Why Your IT Job Description Isn’t Enough

A job description allows you to go to market with your position. Get the word out. Start the search. Find the right team member.

It’s standard fare. You have to have one. And so many companies rush to get something on paper, more accurately the internet. Something that checks all the right IT boxes and skills that make sense in the industry and they go out looking for the same person everyone else is looking for.

But have you ever gone through the hiring process and found yourself two-months into the wrong hire for the position. If you take a step back, you may find this problem started with a general job description that didn’t get to the roots of what the actual position requires.

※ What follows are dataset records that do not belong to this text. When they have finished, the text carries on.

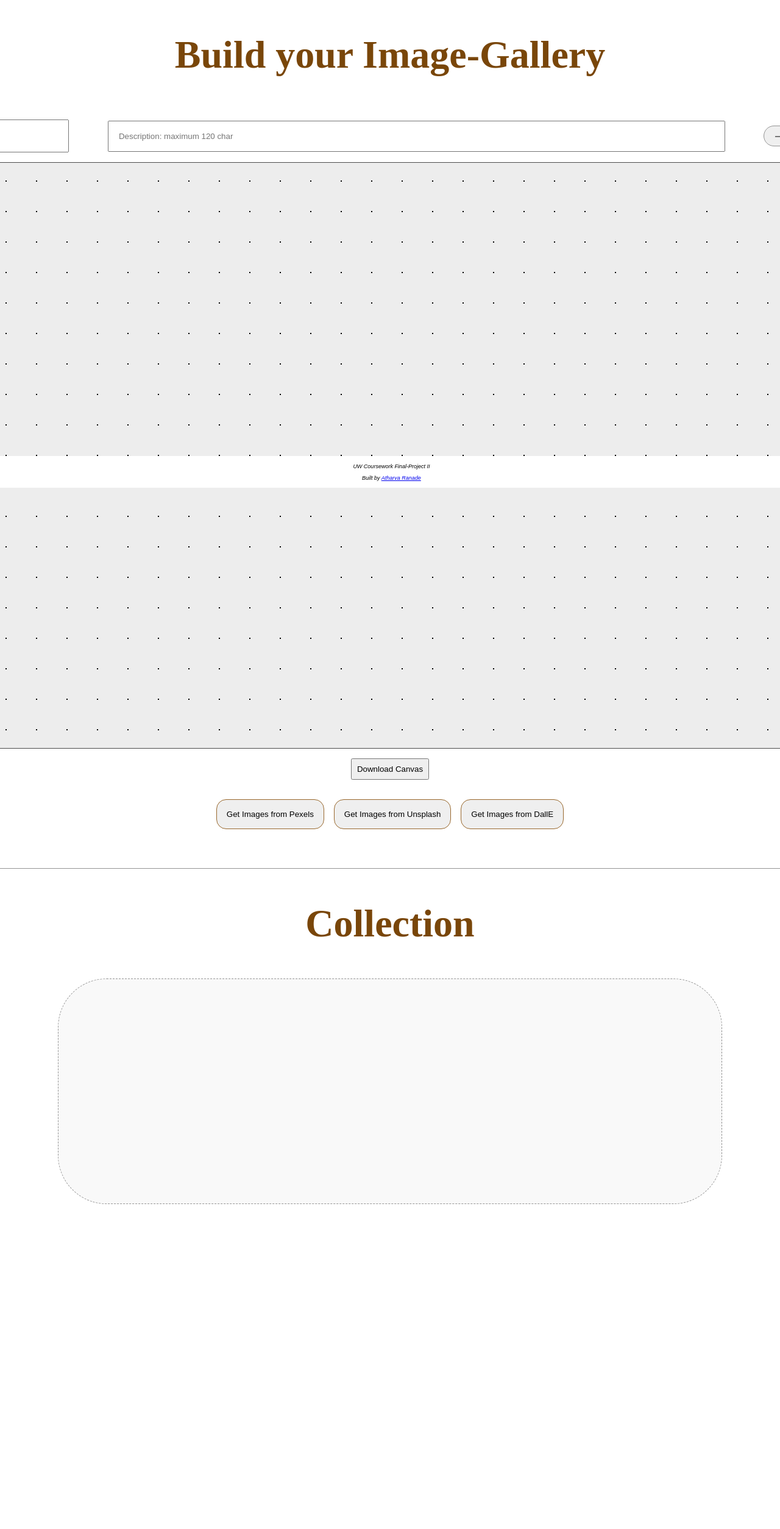
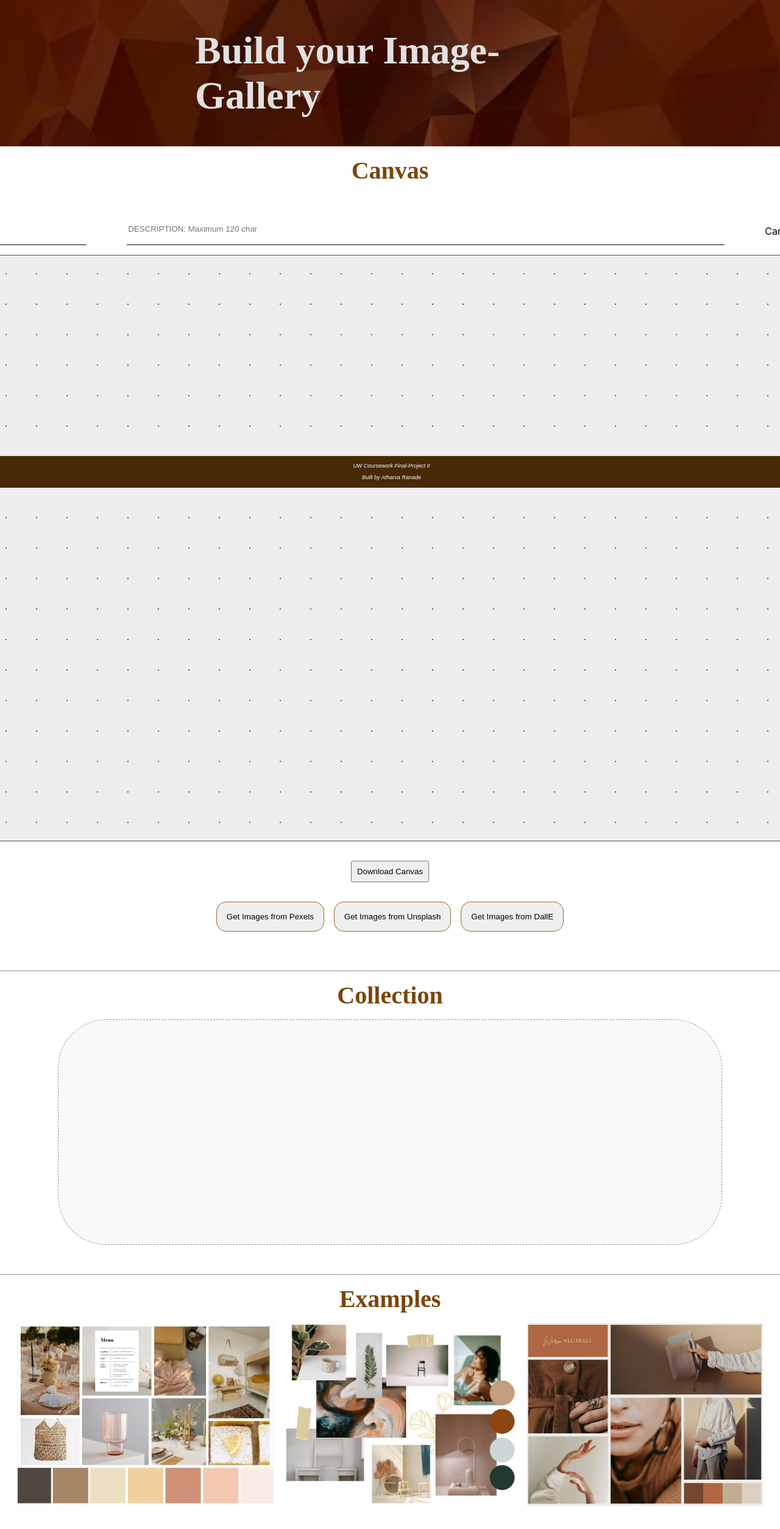
Before and after one commit to atharvaranade4/Moodboard-Canvas-REACT.js, a React (Create React App) app in the folder moodboard/: page / in a window 1280 px wide. Shown: the top 2508 px of the page at 61% size. Before the commit the page ends 2027 px from the top, so only its background shows below. Built offline with nearby package versions, Linux system fonts and the light colour scheme.

Commit message:
fix download & UI fixes

```diff
--- a/moodboard/src/App.css
+++ b/moodboard/src/App.css
@@ -20,17 +20,50 @@ p{
   font-size: 9px;
   font-style: italic;
 }
+a{
+  text-decoration: none;
+  color: inherit;
+}
 h2{
   font-family:'Times New Roman', Times, serif;
-  color:#794609;
+  color:#e1e1e1;
 	font-size: 4em;
 }
+h3{
+  font-family:'Times New Roman', Times, serif;
+  color:#794609;
+	font-size: 2.5em;
+  margin: 1rem 0 1rem 0;
+}
+.title-container{
+  position: relative;
+  width: 100%;
+  height: 15rem;
+  overflow: hidden;
+}
+.title-image{
+  width:100%;
+  height:15rem;
+  overflow:none;
+  object-fit: cover;
+}
+.title{
+  position: absolute;
+  margin:0;
+  top: 50%;
+  left: 50%;
+  transform: translate(-50%, -50%);
+}
 .title-input{
-  padding: 1rem;
-  font-size: 16px
+  font-size: 20px;
+  line-height: 3rem;
+  border: none;
+  border-bottom: 1px solid black;
 }
 .description-input{
-  padding: 1rem
+  line-height: 3rem;
+  border: none;
+  border-bottom: 1px solid black;
 }
 .query-image_container {
   position: relative; /* required for (c2) */
@@ -39,9 +72,8 @@ input[type=text]:focus {
   border: 2px solid #555;
 }
 #head{
-  border: 1px solid #949494;
-  border-radius: 3rem;
-  padding: 1rem;
+  background: transparent;
+  border: none;
 }
 .getimagesAPI-btn{
   padding:1rem;
@@ -105,7 +137,7 @@ input[type=text]:focus {
   align-items: center;
   position: relative;
   background-color: rgb(237, 237, 237);
-  background-image: radial-gradient(rgb(0, 0, 0) 1px, transparent 0);
+  background-image: radial-gradient(rgb(95, 95, 95) 1px, transparent 0);
   background-size: 50px 50px;
   background-position: -5px 5px;
 }
@@ -120,6 +152,7 @@ input[type=text]:focus {
 .canvas-container{
   width:10rem;
   padding: 0.5rem;
+  position: absolute;
 }
 
 .canvas-image_container{
@@ -127,6 +160,7 @@ input[type=text]:focus {
   flex-direction: column;
   align-items: flex-end;
   max-width: 10rem;
+  min-height: 18rem;
 }
 .canvas-image_container > img {
   width:100%;
@@ -149,7 +183,9 @@ input[type=text]:focus {
   margin: 0.25rem 0  0  0;
   background-color: #000000;
 }
-
+.download-container{
+  padding:1rem
+}
 .query-container{
   column-width: 13rem;
   max-width: 50rem;
@@ -217,13 +253,24 @@ input[type=text]:focus {
 .download-btn{
   padding: 0.5rem
 }
-
+.examples{
+  display:flex;
+  flex-direction: column;
+  align-items: center;
+  padding-bottom: 5rem;
+}
+.example-images{
+  display: flex;
+  justify-content: center;
+  gap:1rem
+}
 .footer {
+  background-color:#472905;
+  color:white;
   position: sticky;
 	font-family: Arial, Helvetica, sans-serif;
 	text-align: center;
 	font-size: 10px;
-	background: white;
 	padding: 0.15rem;
 	bottom: 0;
 	width:100%;
--- a/moodboard/src/App.js
+++ b/moodboard/src/App.js
@@ -7,7 +7,7 @@ import Canvas from './Canvas';
 import Collection from './Collection'
 import BoardInfo from './UIComponent/BoardInfo'
 import './App.css';
-
+import Examples from './Examples'
 
 function App() {
   const [collectionArr, setCollectionArr] = useState([]);
@@ -21,7 +21,7 @@ function App() {
     const canvasDownload = document.querySelector('.download-container');
     if (!canvasDownload) return;
 
-    const canvas = await html2canvas(canvasDownload);
+    const canvas = await html2canvas(canvasDownload, {useCORS: true});
     const dataURL = canvas.toDataURL('image/png');
     downloadjs(dataURL, 'canvas.png', 'image/png');
   };
@@ -88,7 +88,11 @@ function App() {
   return (
     <>
     <div className="App">
-      <h2>Build your Image-Gallery</h2>
+      <div className='title-container'>
+        <h2 className='title'>Build your Image-Gallery</h2>
+        <img className='title-image' src={require('./assets/brown_background.png')} alt="Snow"/>
+      </div>
+      <h3>Canvas</h3>
       <div className='download-container'>
         <BoardInfo />
         <div className="canvas" id="canvas-bounds">
@@ -102,10 +106,11 @@ function App() {
           addToGlobalCollection={AddToCollectionArr}
         />
       <div className='line'></div>
-      <h2>Collection</h2>
+      <h3>Collection</h3>
       {CollectionImage}
+      <div className='line'></div>
     </div>
-    {/* <Examples /> */}
+    <Examples />
     <div className="footer">
 		  <p>UW Coursework Final-Project II</p>
 		  <p>Built by <a href="https://github.com/atharvaranade4" className="github-link">Atharva Ranade</a></p>
--- a/moodboard/src/Examples.jsx
+++ b/moodboard/src/Examples.jsx
@@ -7,11 +7,11 @@ export default function Examples (){
     return(
 		<section>
 			<div class ="examples">
-				<p>MoodBoard Examples</p>
-				<div class="example-images">
-					<img src="./assets/Example_1.JPG" alt="forest" height="300px"/>
-					<img src="./assets/Example_2.JPG" alt="forest" height="300px"/>
-					<img src="./assets/Example_3.JPG" alt="forest" height="300px"/>
+				<h3>Examples</h3>
+				<div className="example-images">
+					<img src= {require('./assets/Example_1.JPG')} alt="forest" height="300px"/>
+					<img src={require('./assets/Example_2.JPG')} alt="forest" height="300px"/>
+					<img src={require('./assets/Example_3.JPG')} alt="forest" height="300px"/>
 				</div>
 			</div>
 		</section>
--- a/moodboard/src/UIComponent/BoardInfo.jsx
+++ b/moodboard/src/UIComponent/BoardInfo.jsx
@@ -1,10 +1,10 @@
 export default function boardInfo (){
     return(
         <div className='info-container'>
-            <div className="title-container">
+            <div className="into-title_container">
                 <input
                 id="title"
-                placeholder="Title:"
+                placeholder="TITLE:"
                 className="title-input"
                 type="text"
                 />
@@ -14,13 +14,13 @@ export default function boardInfo (){
                 id="description"
                 className="description-input"
                 type="text"
-                placeholder="Description: maximum 120 char"
+                placeholder="DESCRIPTION: Maximum 120 char"
                 size="120"
                 />
                 </div>
             <div>
+                <label htmlFor="head"> Canvas Color</label>
                 <input type="color" id="head" name="head"/>
-                <label htmlFor="head"> Canvas Color</label>
             </div>
         </div>
     )
```
Also changed, not shown: moodboard/src/assets/brown_background.png (added).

The problem started before the actual IT candidate search.

Go Beyond a Tech Job Description

The most effective job description is the end result of a thorough investigation of the actual role the new hire will be tackling.

Although you may feel so busy you want to compile the job description and get this position filled yesterday, we have helped many companies spend a little more time upfront to save countless hours later.

Taking the time to map out the position in its entirety, doesn’t just help with attracting the right people to the position and your company, it sets the course to measure your new hire’s success for the entire first year and beyond.

Without putting in the work to examine the actual role you need filled, you may find yourself:

  • Dramatically narrowing your candidate pool by requiring qualifications the new hire doesn’t even need to be successful for your team.
  • Misrepresenting the reality of the role resulting in an unhappy, confused and disloyal new hire at the end of the hiring process.
  • With a great new hire who fits the culture, but no way to track if they are successful in this position.
  • Wasting your time looking in the wrong direction.

It’s important to back up one step from the job description and explore what the real needs of the position are. To truly find the right candidate with the qualifications to perform the tasks needed and who knows exactly what is expected of them to be successful in this new role, you need to start before the job description with a Outcome-Driven Job Description.

Meet the Outcome-Driven Job Description

You wouldn’t start building a house without a solid blueprint. The people you hire are the foundation of your company’s success, so don’t build your team without a plan either.

The Outcome-Driven Job Description is your position’s blueprint. Like architects’ drawings, once your Outcome-Driven Position Plan is finalized, everyone can move confidently into the build phase eliminating costly mistakes from lack of planning.  

What Exactly is an Outcome-Driven Job Description?

The Outcome-Driven Job Description is an in-depth look into the true functionality of the role you need to fill, including the most important areas of responsibility and completed with smart goals to help you track the success of your new hire over time.

The Outcome-Driven Job Description is a talking document bringing the role to life and setting you and your candidate up for success. It includes:

Why the Outcome-Driven Job Description?

As we stated before, a mis-hire can many times trace its roots back to the fact that the team didn’t exactly know what was needed for the role when they began interviewing. When the job description isn’t a true reflection of what is really needed in that role, you are setting yourself, your team and your candidate up for disappointment. Doing this exercise eliminates that.

The Outcome-Driven Job Description produces a much different document than just a job description. It goes beyond just checking the boxes of common IT qualifications and validates why certain skills are required. It then goes beyond the first day on the job to help you measure the candidate’s performance in the first 30, 60, 90-days and more.

Benefits of the Outcome-Driven Job Description in your search

No one wants to put time into something that doesn’t have a pay off. These benefits should convince you that writing your Outcome-Driven Job Description is more than worth the time.

    • It validates why certain qualifications are required to ensure you are looking for the right candidate.
    • Creates crystal clear expectations to manage the new hire effectively – benefits go way beyond the first day on the job.
    • Create better interview questions more relevant to the role to learn if they are able to do the job and if they are willing to do the job.
    • Increase the accuracy of the interview.

Now that you know the importance of making the time investment into the Outcome-Driven Job Description to land on the best job description, download our Outcome-Driven Job Description Workbook to get started today.

Or visit our Guide to the Best Job Description You’ve Ever Created to learn more about each component of this plan.

If you’d like assistance creating your Outcome-Driven Position Plan and in your IT candidate search don’t hesitate to connect with us today.